§ **Work required**: Copy out every line of the records in which "class" can be found.

····················

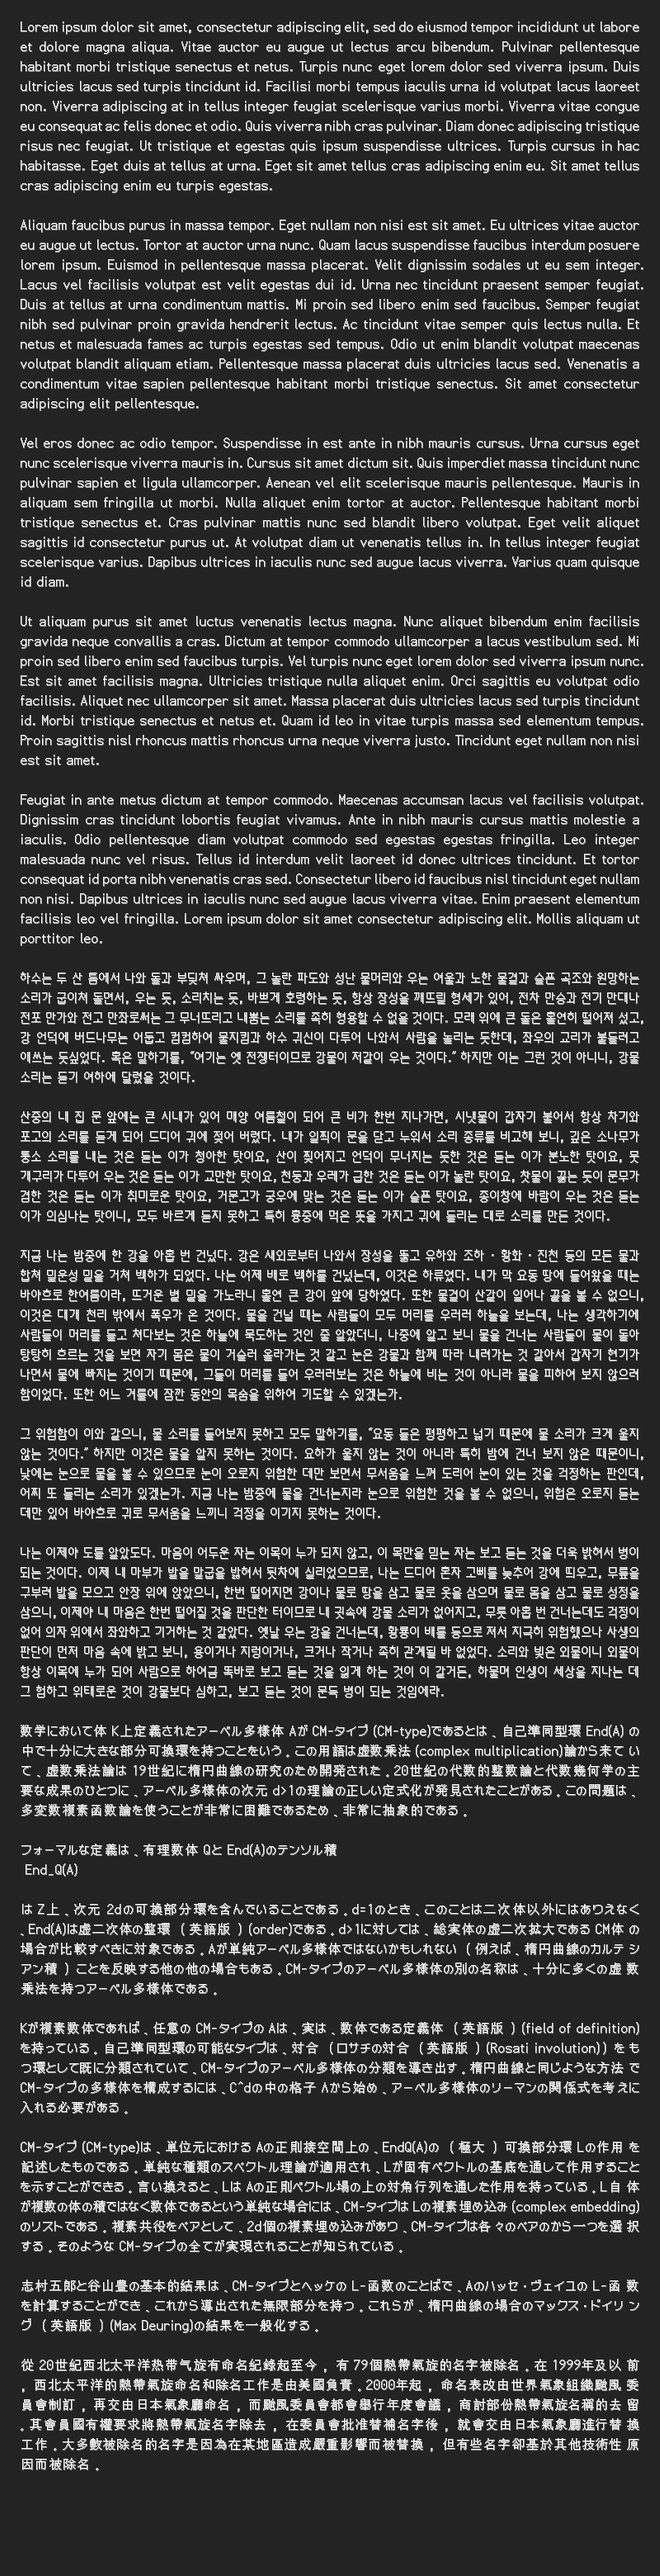
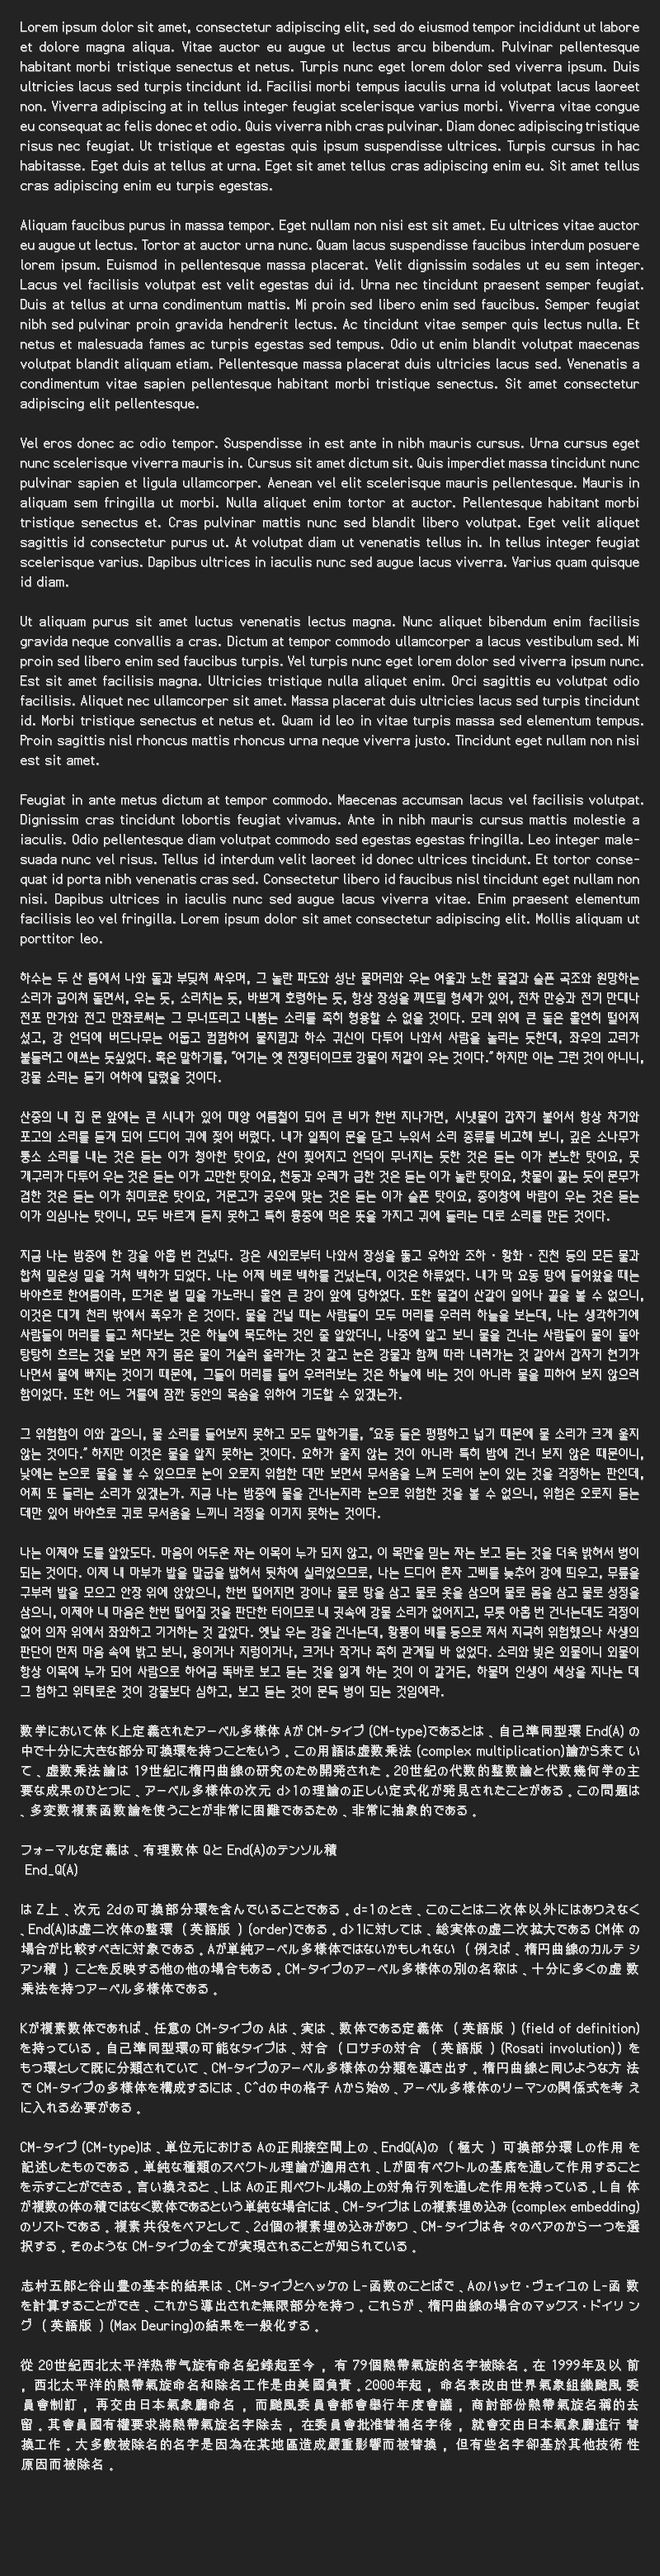
better hyphenation

diff --git a/src/net/torvald/terrarumsansbitmap/MovableType.kt b/src/net/torvald/terrarumsansbitmap/MovableType.kt
@@ -121,12 +121,11 @@ class MovableType(
                 val thisWordObj = inputWords[wordCount]
                 val thisWord = thisWordObj.glyphLayout!!
 
-                val dropped = currentLine.removeLast()
-                val newBlock = Block(dropped.posX, thisWordObj)
+                val newBlock = Block(currentLine.last().getEndPos() + spaceWidth, thisWordObj)
                 currentLine.add(newBlock)
 
                 val lineWidthNow = if (currentLine.isEmpty()) -spaceWidth
-                else currentLine.penultimate().let { it.posX + it.block.glyphLayout!!.width } - 1 // subtract the tiny space AFTER the hyphen
+                else currentLine.penultimate().getEndPos() - 1 // subtract the tiny space AFTER the hyphen
 
                 justifyAndFlush(lineWidthNow, thisWordObj, thisWord, true, scoreForHyphenateThenTryAgain0, scoreForHyphenateThenTryAgain)
             }
@@ -168,7 +167,7 @@ class MovableType(
                 }
 
 
-                val widthOld = currentLine.last().let { it.posX + it.block.glyphLayout!!.width }
+                val widthOld = currentLine.last().getEndPos()
 
                 val anchorsOld = currentLine.map { it.posX }
 
@@ -180,7 +179,7 @@ class MovableType(
 
                 val anchorsNew = currentLine.map { it.posX }
 
-                val widthNew = currentLine.last().let { it.posX + it.block.glyphLayout!!.width }
+                val widthNew = currentLine.last().getEndPos()
 
                 val lineHeader = "Strategy [L ${lines.size}]: "
                 val lineHeader2 = " ".repeat(lineHeader.length)
@@ -210,7 +209,7 @@ class MovableType(
             thisWordStr = thisWord.textBuffer // ALWAYS starts and ends with \0
 
             lineWidthNow = if (currentLine.isEmpty()) -spaceWidth
-            else currentLine.last().let { it.posX + it.block.glyphLayout!!.width }
+            else currentLine.last().getEndPos()
 
             // thisWordStr.size > 2 : ignores nulls that somehow being inserted between CJ characters
             // (thisWordStr.size == 2 && currentLine.isEmpty()) : but DON'T ignore new empty lines (the line starts with TWO NULLS then NULL-LF-NULL)
@@ -279,7 +278,9 @@ class MovableType(
         }
     }
 
-    private data class Block(var posX: Int, val block: TextCacheObj) // a single word
+    private data class Block(var posX: Int, val block: TextCacheObj) { // a single word
+        fun getEndPos() = this.posX + this.block.glyphLayout!!.width
+    }
 
     companion object {
         private val periods = listOf(0x2E, 0x3A, 0x21, 0x3F, 0x2026, 0x3002, 0xff0e).toSortedSet()
@@ -384,9 +385,9 @@ class MovableType(
             return this[this.size - 2]
         }
 
-        private fun penaliseTightening(score: Int): Float = 0.06f * score * score * score + 0.036f * score
+        private fun penaliseTightening(score: Int): Float = 0.0006f * score * score * score + 0.18f * score
 
-        private fun penaliseHyphenation(score: Int): Float = (14.6 * pow(score.toDouble(), 1.0/3.0) + 0.14*score).toFloat()
+        private fun penaliseHyphenation(score: Int): Float = (10.0 * pow(score.toDouble(), 1.0/3.0) + 0.47*score).toFloat()
 
         private fun CodePoint.isCJ() = listOf(4, 6).any {
             TerrarumSansBitmap.codeRange[it].contains(this)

····················

§ **Task output**:
@@ -121,12 +121,11 @@ class MovableType(
@@ -168,7 +167,7 @@ class MovableType(
@@ -180,7 +179,7 @@ class MovableType(
@@ -210,7 +209,7 @@ class MovableType(
@@ -279,7 +278,9 @@ class MovableType(
-    private data class Block(var posX: Int, val block: TextCacheObj) // a single word
+    private data class Block(var posX: Int, val block: TextCacheObj) { // a single word
@@ -384,9 +385,9 @@ class MovableType(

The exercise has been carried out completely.